Luckily, there are over 100 charging ports near our area. (thanks L.A). With the reassurance of being able to park & charge everywhere and anywhere, we chose the BMW i3.
I don’t have a license, so take my advice with a grain of salt. I LOVE THE CAR. Not only are we decreasing our carbon footprint & saving so much money on gas, we also look pretty cool doing it. I’m not a car salesman, so I can’t really indulge in all the great features, but I’ll try to explain the most important things with using an electric car.
Transitioning to an electric car may be intimidating. Let me try to explain how the charging works. At this time, our car, at full charge, provides 80 miles. Since we are in the middle of the city & drive locally, this works best for us. If you are in a more suburban area, you’ll probably need a car with higher mileage or a range extender.
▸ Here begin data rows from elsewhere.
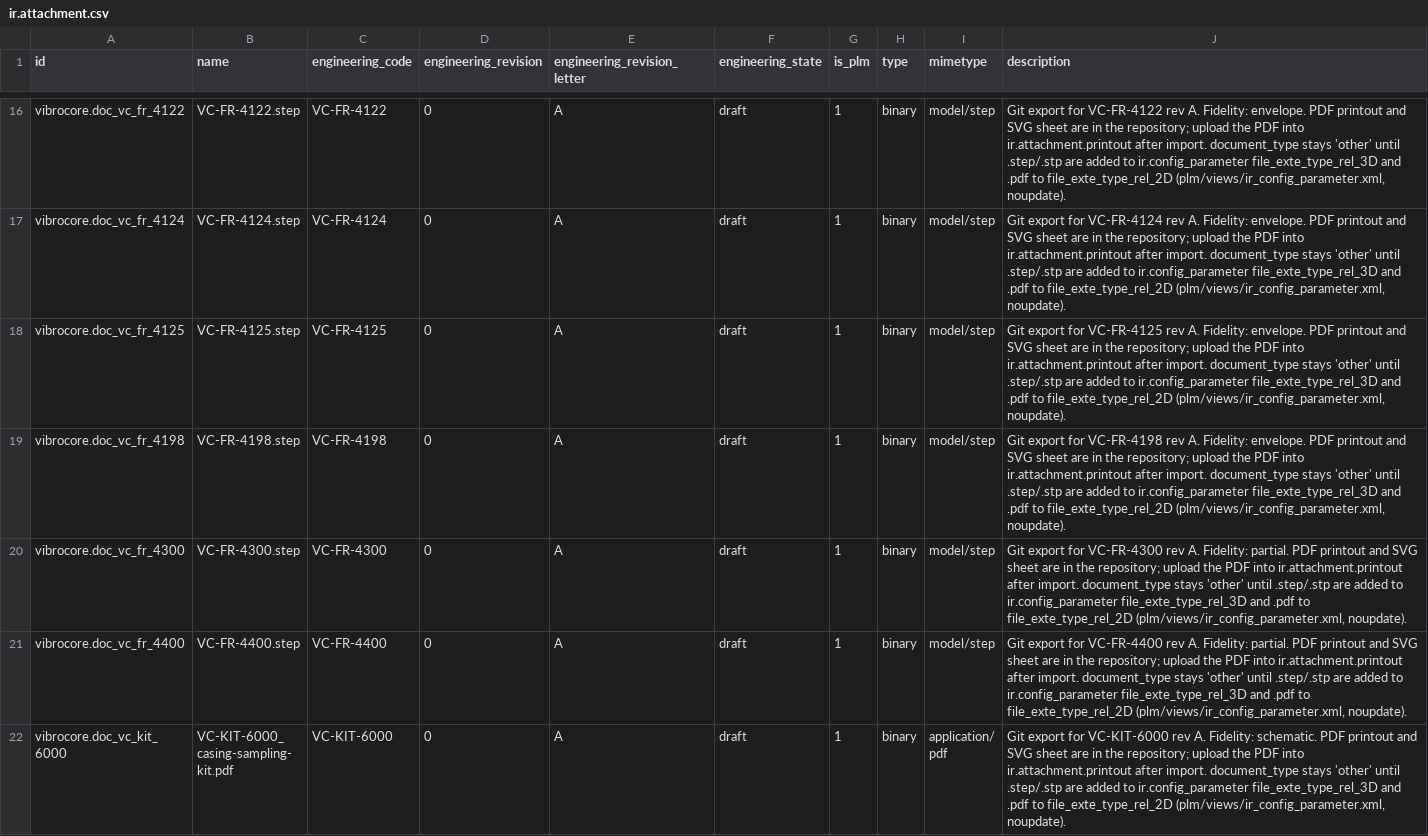
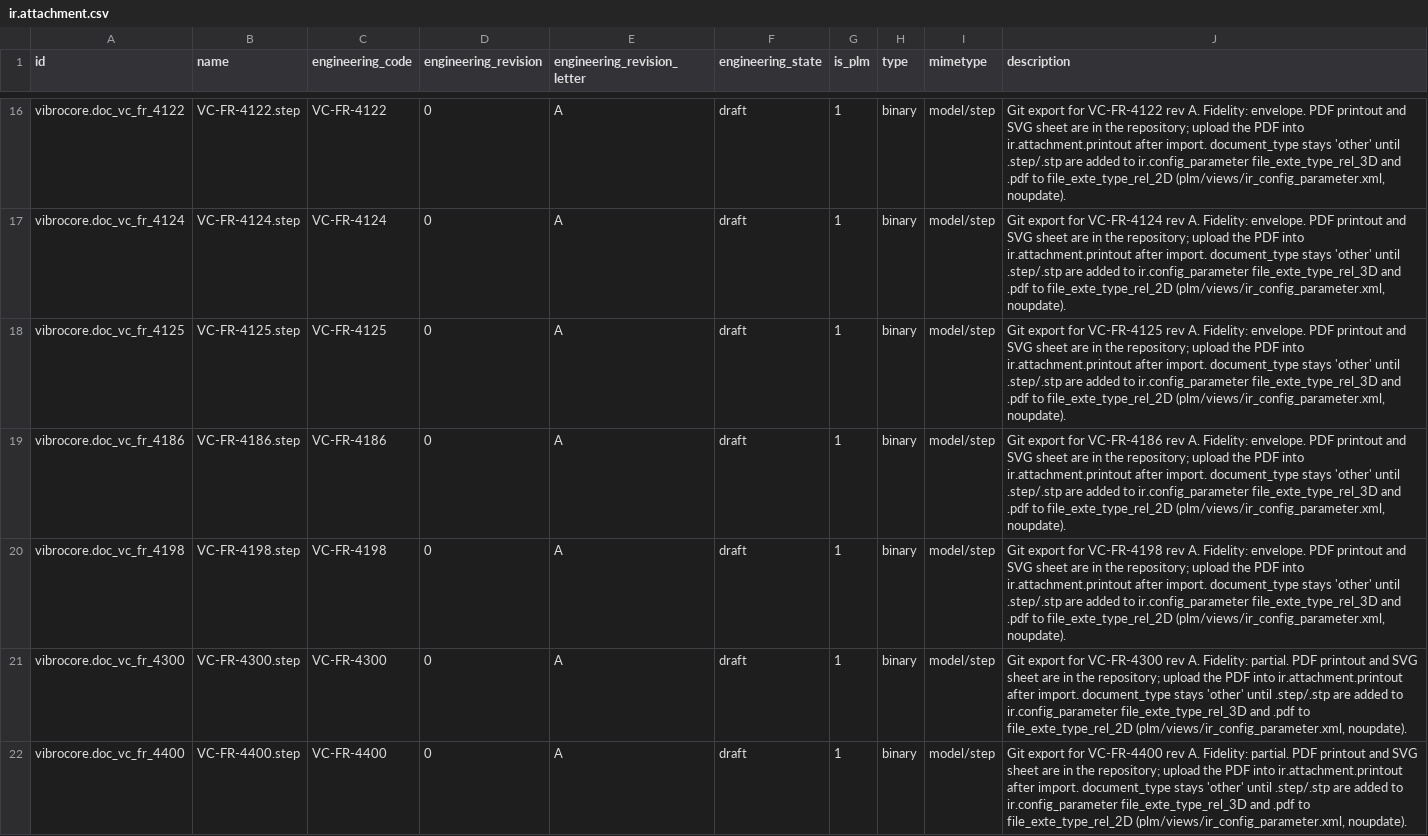
Before and after one commit to GROUNDUP-GmbH/vibrocore, a CSV file: cad/odoo/plm/ir.attachment.csv, drawn as a sheet; only a part is shown, gaps mark what is left out; the shorter side is filled out with more unchanged rows; the diff covers the shown part only; the diff names each change by its address in the sheet, - before the commit and + after, or states it on an @@ line.

```diff
--- a/cad/odoo/plm/ir.attachment.csv
+++ b/cad/odoo/plm/ir.attachment.csv
+row 19: vibrocore.doc_vc_fr_4186 | VC-FR-4186.step | VC-FR-4186 | 0 | A | draft | 1 | binary | model/step | Git export for VC-FR-4186 rev A. Fidelity: envelope. PDF printout and SVG sheet are in the repository; upload the PDF into ir.attachment.printout after import. document_type stays 'other' until .step/.stp are added to ir.config_parameter file_exte_type_rel_3D and .pdf to file_exte_type_rel_2D (plm/views/ir_config_parameter.xml, noupdate).
```
Also changed, not shown: 3 added rows elsewhere in this file, cad/odoo/mrp/product.product.csv, cad/odoo/plm/document_payloads.csv, 43 other files.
The best part about the charging is the way it’s calculated. The better you drive, the higher mileage cap you have. ( it’s based on your last drive ). The car has three categories, one being Eco Pro +. Which means, if you drive under 56 mph, you will have the most amount of miles your car can hold So if you drive safely, you’ll cap out at the max every time you charge. If you drive like a hooligan, you’ll run through your charge much more quickly & spend extra time charging.
Charging is simple. You have to plan ahead. When we are out and about, I always look for local places to charge. No sense in parking the car, if you can’t plug it in. There are places where you can park for a fee but charge for free. We have a spot near Venice beach, which is $1 per hour to park and you can charge for free. At that port, it takes 4 hours to reach 100% charge. All ports vary, there are superchargers & regular chargers. It’s all about the research. Ideally, we like to park and charge for free. However, that’s not always the case.
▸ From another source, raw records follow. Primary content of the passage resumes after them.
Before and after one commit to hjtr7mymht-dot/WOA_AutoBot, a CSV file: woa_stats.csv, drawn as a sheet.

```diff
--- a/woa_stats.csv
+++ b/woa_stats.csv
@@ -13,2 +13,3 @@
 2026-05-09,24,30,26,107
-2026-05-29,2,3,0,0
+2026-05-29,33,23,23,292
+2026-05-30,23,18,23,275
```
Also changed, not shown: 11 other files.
As I mentioned before, I downloaded three apps. Plugshare, Chargepoint & ChargeHubEV. ChargePoint is one of my favorites; you can add it your apple wallet and connect via Bluetooth. Just scan the charging post while pressing your home button & boom you’re ready to charge. Our last charge gave us 44 miles in 3 hours for about four bucks. You can not beat those prices.
In the future, once I own a home, I’ll invest in a home charger. The car does come with an at home charging cord, but it takes forever to load fully. It’s not even worth it to us to keep it plugged in at home.
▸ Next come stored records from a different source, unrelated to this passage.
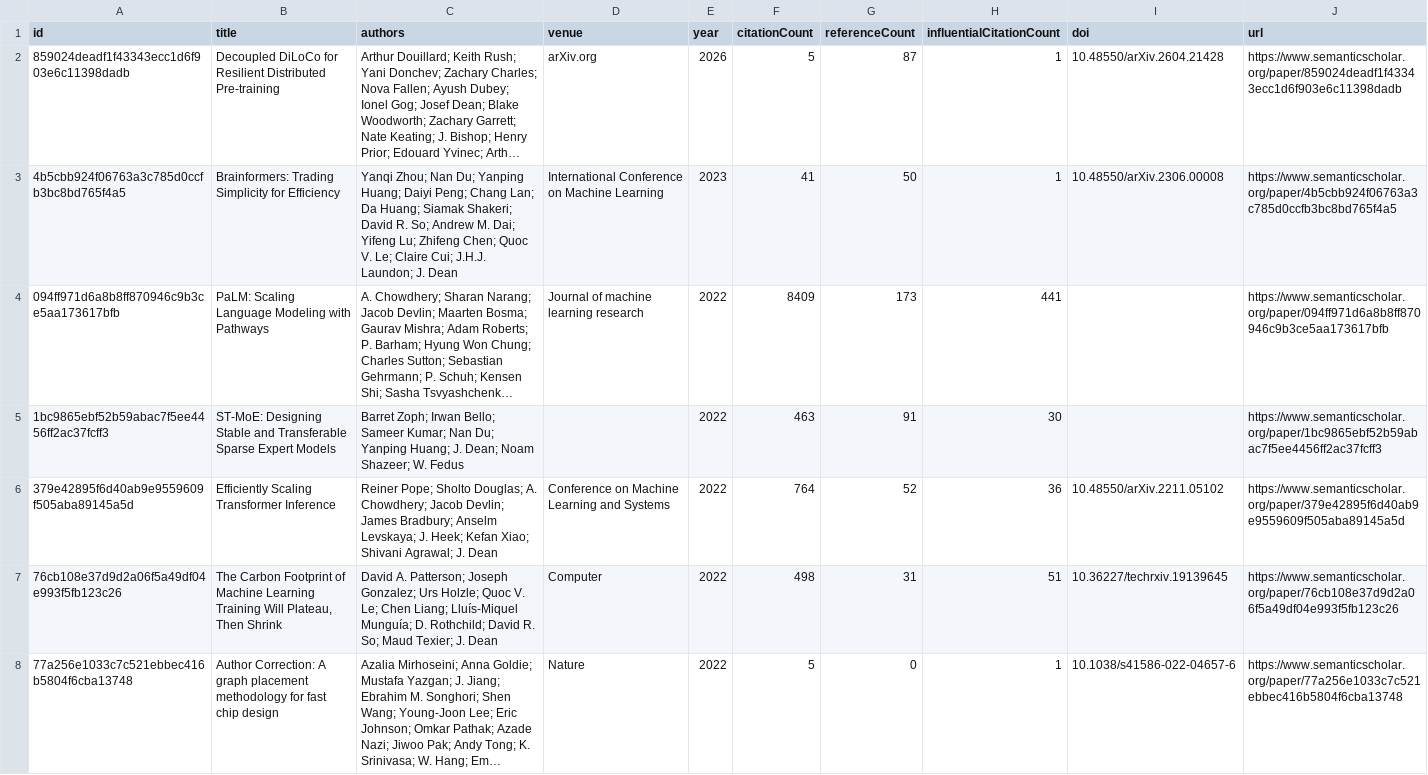
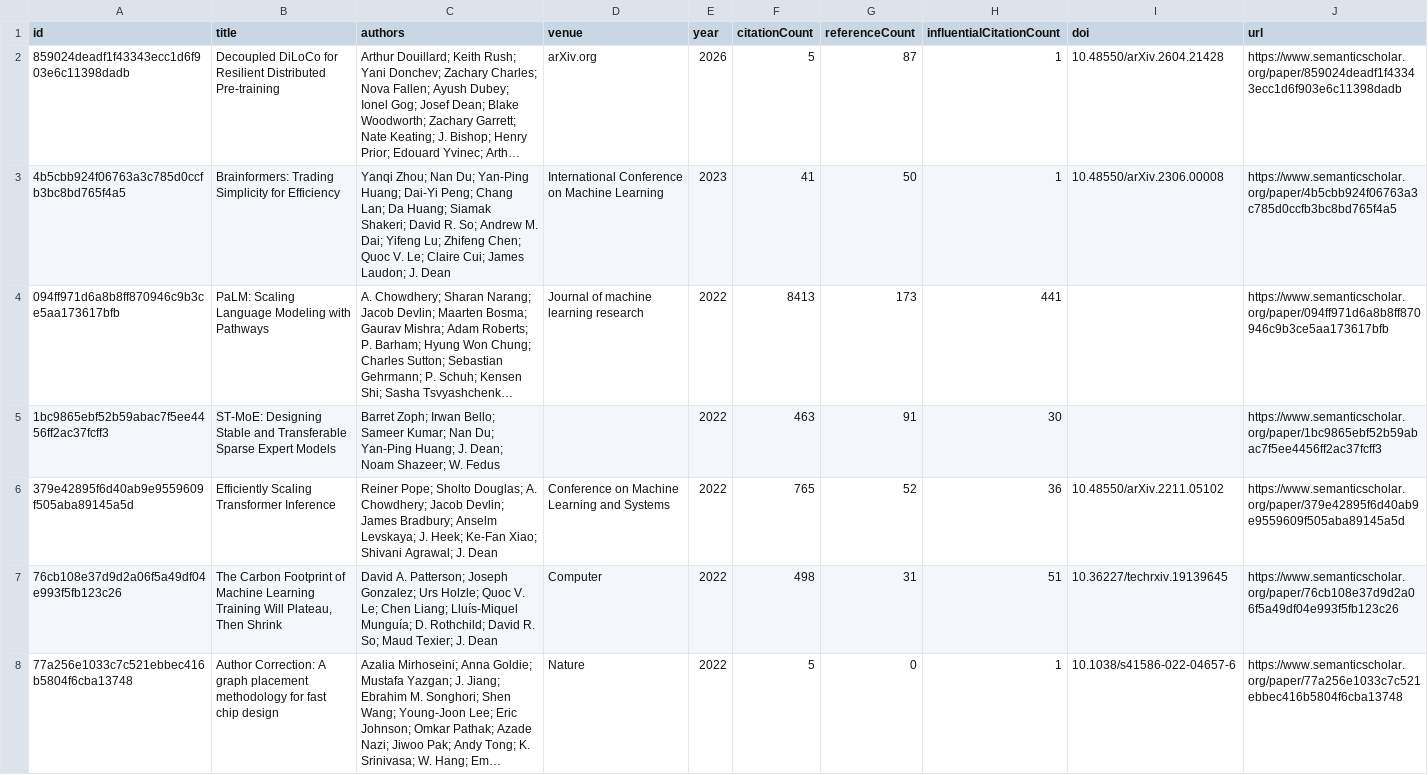
Before and after one commit to avijit-thawani/living-survey, a CSV file: demos/dean/data/core.csv, drawn as a sheet; only a part is shown; long unchanged cells end in …; the diff covers the shown part only; the diff names each change by its address in the sheet, - before the commit and + after, or states it on an @@ line.

```diff
--- a/demos/dean/data/core.csv
+++ b/demos/dean/data/core.csv
-C3 (authors): …Nan Du; Yanping Huang; Daiyi Peng; Chang Lan; Da Huang; Siamak Shakeri; David R. So; Andrew M. Dai; Yifeng Lu; Zhifeng Chen; Quoc V. Le; Claire Cui; J.H.J. Laundon; J. Dean
+C3 (authors): …Nan Du; Yan-Ping Huang; Dai-Yi Peng; Chang Lan; Da Huang; Siamak Shakeri; David R. So; Andrew M. Dai; Yifeng Lu; Zhifeng Chen; Quoc V. Le; Claire Cui; James Laudon; J. Dean
-F4 (citationCount): 8409
+F4 (citationCount): 8413
-C5 (authors): …Nan Du; Yanping Huang; J.…
+C5 (authors): …Nan Du; Yan-Ping Huang; J.…
-C6 (authors): …J. Heek; Kefan Xiao; Shivani…
+C6 (authors): …J. Heek; Ke-Fan Xiao; Shivani…
-F6 (citationCount): 764
+F6 (citationCount): 765
```
Also changed, not shown: 1 added row and 16 edited cells elsewhere in this file, demos/bengio/data/core.csv, demos/brown/data/core.csv, 54 other files.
Some other cool features of the car include; leather seats, built-in GPS / satellite radio & backup camera. Sensors all around the vehicle to avoid hitting objects or people haha. It’s technically a two-door. However, you don’t need to get up to let the person behind you out. The doors open towards each other, so you can open the door, and the person can get out. (that was much harder to explain then I thought, bare with me here people).
The most important part of owning an electric car is understanding how charging work. You don’t have to understand all of the kwh crap. Just find charging ports near your area! We plan on driving to San Diego for my birthday, which will be a challenge since it’s long distance! I will be writing a post on our trip & how we plan to get there! See you soon!